**EXERCISE DETAILS**.
Where does the string "border" appear? Copy every line of the entries below that holds it.

**RECORDS SUPPLIED**.
=-=-=-=-=

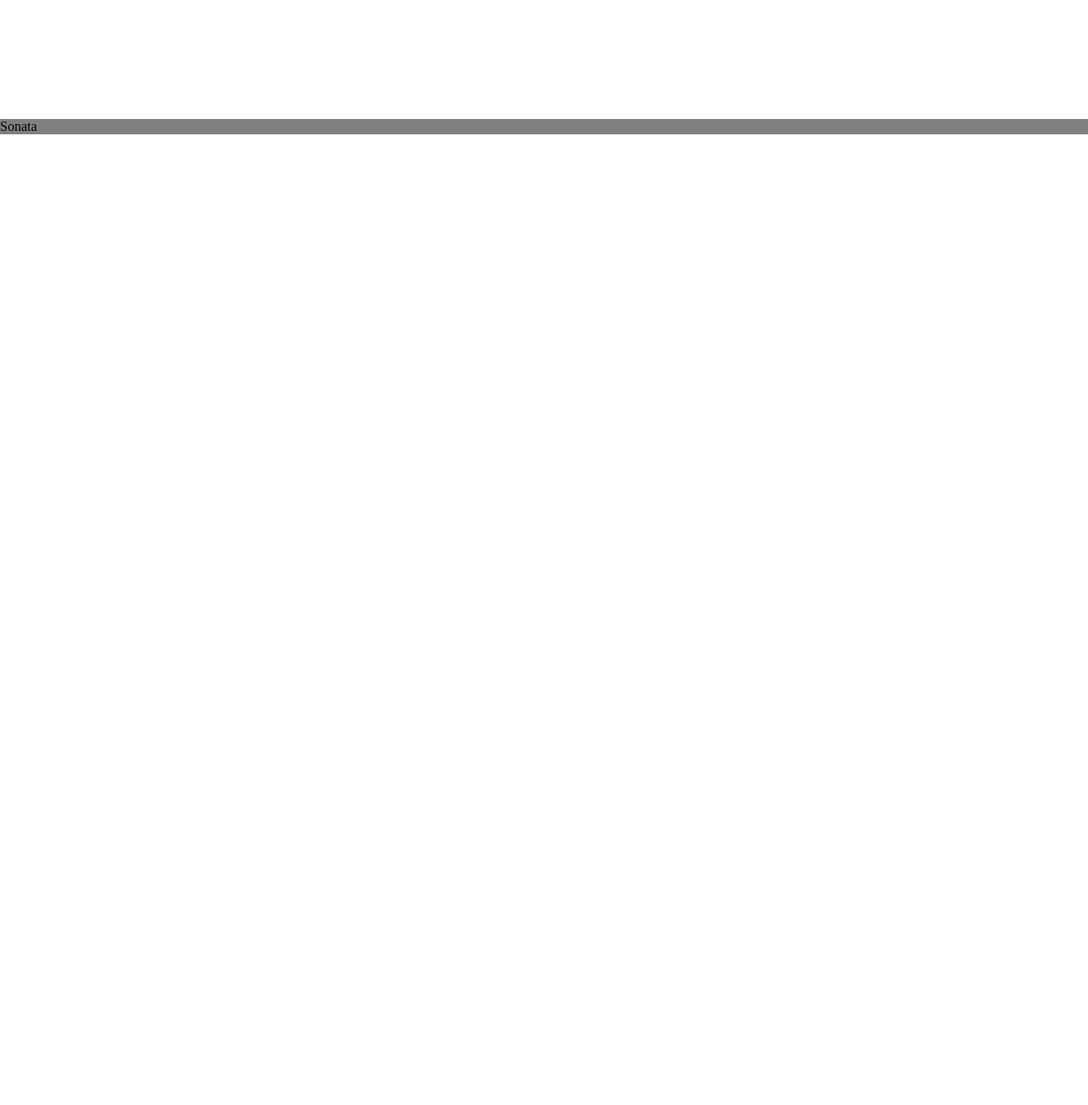
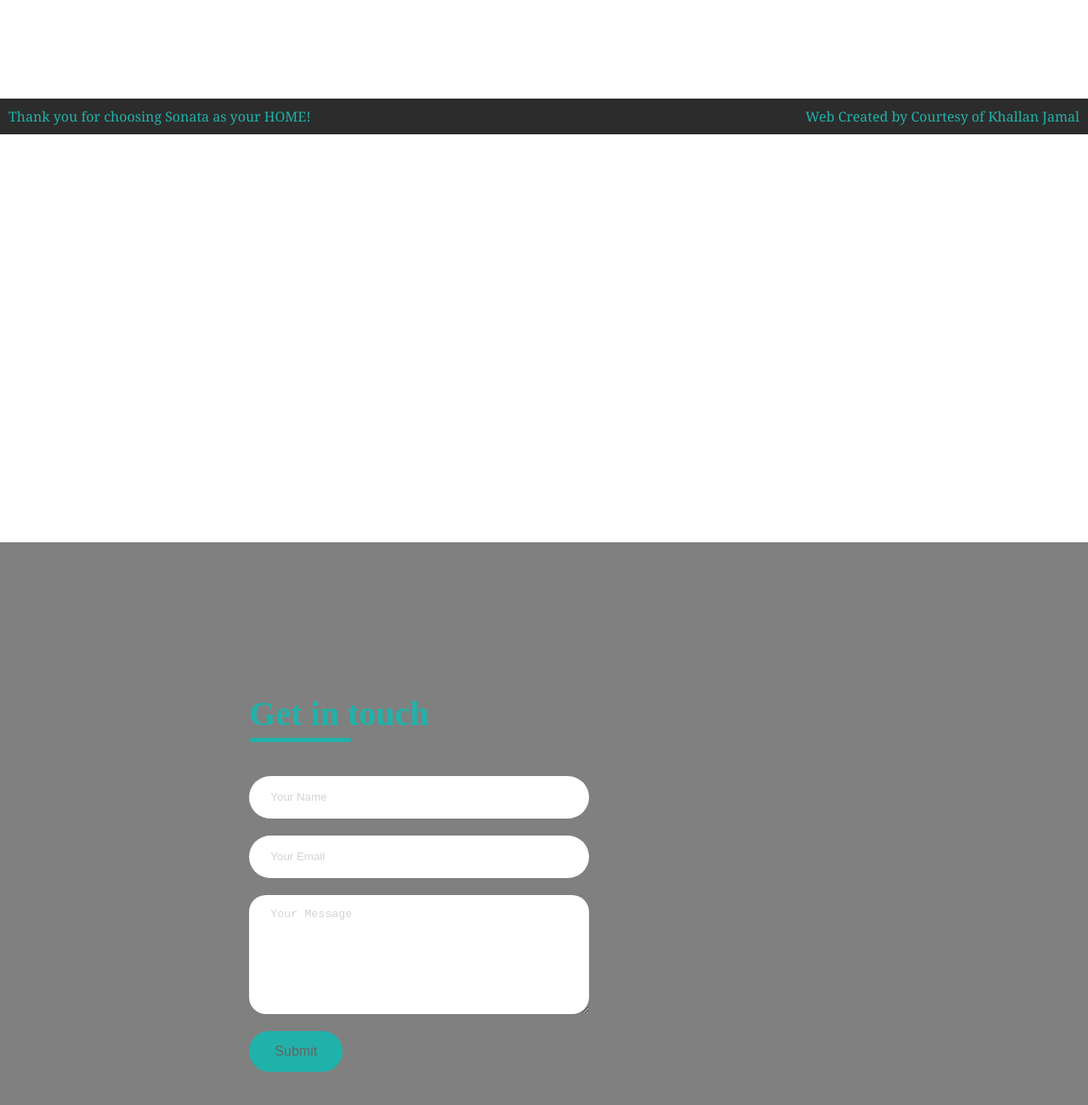
Before and after one commit to Khallan/sonata.github.io, a plain HTML site: page index.html in a window 1280 px wide. Shown: the part 642-1942 px from the top of the page at 85% size. Before the commit the page ends 800 px from the top, so only its background shows below. Drawn offline with Linux system fonts and the light colour scheme.

Commit message:
Added working Contact section and scrolling navbar

```diff
--- /dev/null
+++ b/contact.css
@@ -0,0 +1,90 @@
+* {
+    padding: 0;
+    margin: 0;
+    box-sizing: border-box;
+}
+
+#contact {
+    margin-top: 100%;
+    padding-bottom: 0;
+}
+
+#mainContact {
+    font-family: Cambria, Cochin, Georgia, Times, 'Times New Roman', serif;
+    position: bottom;
+}
+
+.contact-container {
+    height: 100vh;
+    display: flex;
+    align-items: center;
+    justify-content: space-evenly;
+    background-color: grey;
+}
+
+.contact-left {
+    display: flex;
+    flex-direction: column;
+    align-items: start;
+    gap: 20px;
+}
+
+.contact-left-title h2 {
+    font-weight: 600;
+    font-size: 40px;
+    margin-bottom: 5px;
+    color: lightseagreen;
+}
+
+.contact-left-title hr {
+    border: none;
+    width: 120px;
+    height: 5px;
+    background-color: lightseagreen;
+    border-radius: 10px;
+    margin-bottom: 20px;
+}
+
+.contact-inputs{
+    width: 400px;
+    height: 50px;
+    border: none;
+    outline: none;
+    padding-left: 25px;
+    font-weight: 500;
+    color: #666;
+    border-radius: 50px;
+}
+
+.contact-left textarea{
+    height: 140px;
+    padding-top: 15px;
+    border-radius: 20px;
+}
+
+.contact-inputs:focus{
+    border:2px solid lightseagreen;
+}
+
+.contact-inputs::placeholder{
+    color: lightgrey;
+}
+
+.contact-left button{
+    display: flex;
+    align-items: center;
+    padding: 15px 30px;
+    font-size: 16px;
+    color: rgb(100, 100, 100);
+    gap: 10px;
+    border: none;
+    border-radius:50px;
+    background-color: lightseagreen;
+    cursor: pointer;
+}
+
+@media (max-width:800px) {
+    .contact-inputs{
+        width:80vw;
+    }
+}
--- a/index.html
+++ b/index.html
@@ -1,22 +1,48 @@
 <!DOCTYPE html>
 <html>
 <link rel="stylesheet" href="style.css" />
+<link rel="stylesheet" href="contact.css" />
 
 <body id="mainbody">
     <p>
 
         <body>
             <nav id="navbar">
-                <div id="navbarlinks">
-                    <li style="float:left"><a href="index.html"><i>Sonata Condominiums</i></a></li>
-                    <li><a href="stay.html">Stay</a></li>
+                <div>
+                    <li style="float:left"><a href="#top"><i>Sonata Condominiums</i></a></li>
+                    <li><a href="#contact">Contact Us</a></li>
                 </div>
             </nav>
+            <div id="contact">
+                <p>
+                    <body id="mainContact">
+                        <div class="contact-container">
+                            <form action="https://api.web3forms.com/submit" method="POST" class="contact-left">
+                                <div class="contact-left-title">
+                                    <h2>Get in touch</h2>
+                                    <hr>
+                                </div>
+                                <input type="hidden" name="access_key" value="fe5b1f56-39a7-444a-9b3b-ea449f7e7571">
+                                <input type="text" name="name" placeholder="Your Name" class="contact-inputs" required>
+                                <input type="email" name="email" placeholder="Your Email" class="contact-inputs" required>
+                                <textarea name="message" placeholder="Your Message" class="contact-inputs" required></textarea>
+                                <button type="submit">Submit</button>
+                            </form>
+                            <div class="contact-right">
 
+                            </div>
+                        </div>
+                    </body>
+                </p>
+            </div>
             <footer id="footerbar">
-                <header>Sonata</header>
+                <div>
+                    <p id="footersonata">Thank you for choosing Sonata as your HOME!</p>
+                    <p id="courtesy">Web Created by Courtesy of Khallan Jamal</p>
+                </div>
             </footer>
         </body>
     </p>
 </body>
+
 </html>
--- a/style.css
+++ b/style.css
@@ -7,18 +7,10 @@
      width: 100%;
      display: inline;
 
-}
-
-#navbarlinks {
      list-style-type: none;
      margin: 0;
      padding: 0;
 
-
-    li {
-        display: inline;
-        float: right;
-    }
 
      li a {
          display: block;
@@ -29,17 +21,53 @@
          text-decoration: none;
          color: white;
          font-size: 35px;
+         float: right;
      }
  }
+
+ html {
+     scroll-behavior: smooth;
+ }
+
+ a {
+     text-decoration: none;
+     color: black;
+ }
+
+
 
  #mainbody {
      margin: 0;
  }
 
  #footerbar {
-    background-color: grey;
+     background-color: rgb(44, 44, 44);
+     overflow: hidden;
+     font-family: Cambria, Cochin, Georgia, Times, 'Times New Roman', serif;
      position: fixed;
      bottom: 0;
      width: 100%;
+     display: inline;
 
+     list-style-type: none;
+     margin: 0;
+     padding: 0;
  }
+
+ #footersonata {
+     padding-left: 10px;
+     padding-top: 10px;
+     padding-bottom: 10px;
+     display: inline;
+     float: left;
+     color: lightseagreen;
+ }
+
+ #courtesy {
+     padding-right: 10px;
+     padding-top: 10px;
+     padding-bottom: 10px;
+     display: block;
+     float: right;
+     color: lightseagreen;
+ }
```
Also changed, not shown: stay.html (+3 -1 lines). Lines whose indentation alone changed are shown as unchanged.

=-=-=-=-=

**WRITTEN ANSWER**.
+    box-sizing: border-box;
+    border: none;
+    border-radius: 10px;
+    border: none;
+    border-radius: 50px;
+    border-radius: 20px;
+    border:2px solid lightseagreen;
+    border: none;
+    border-radius:50px;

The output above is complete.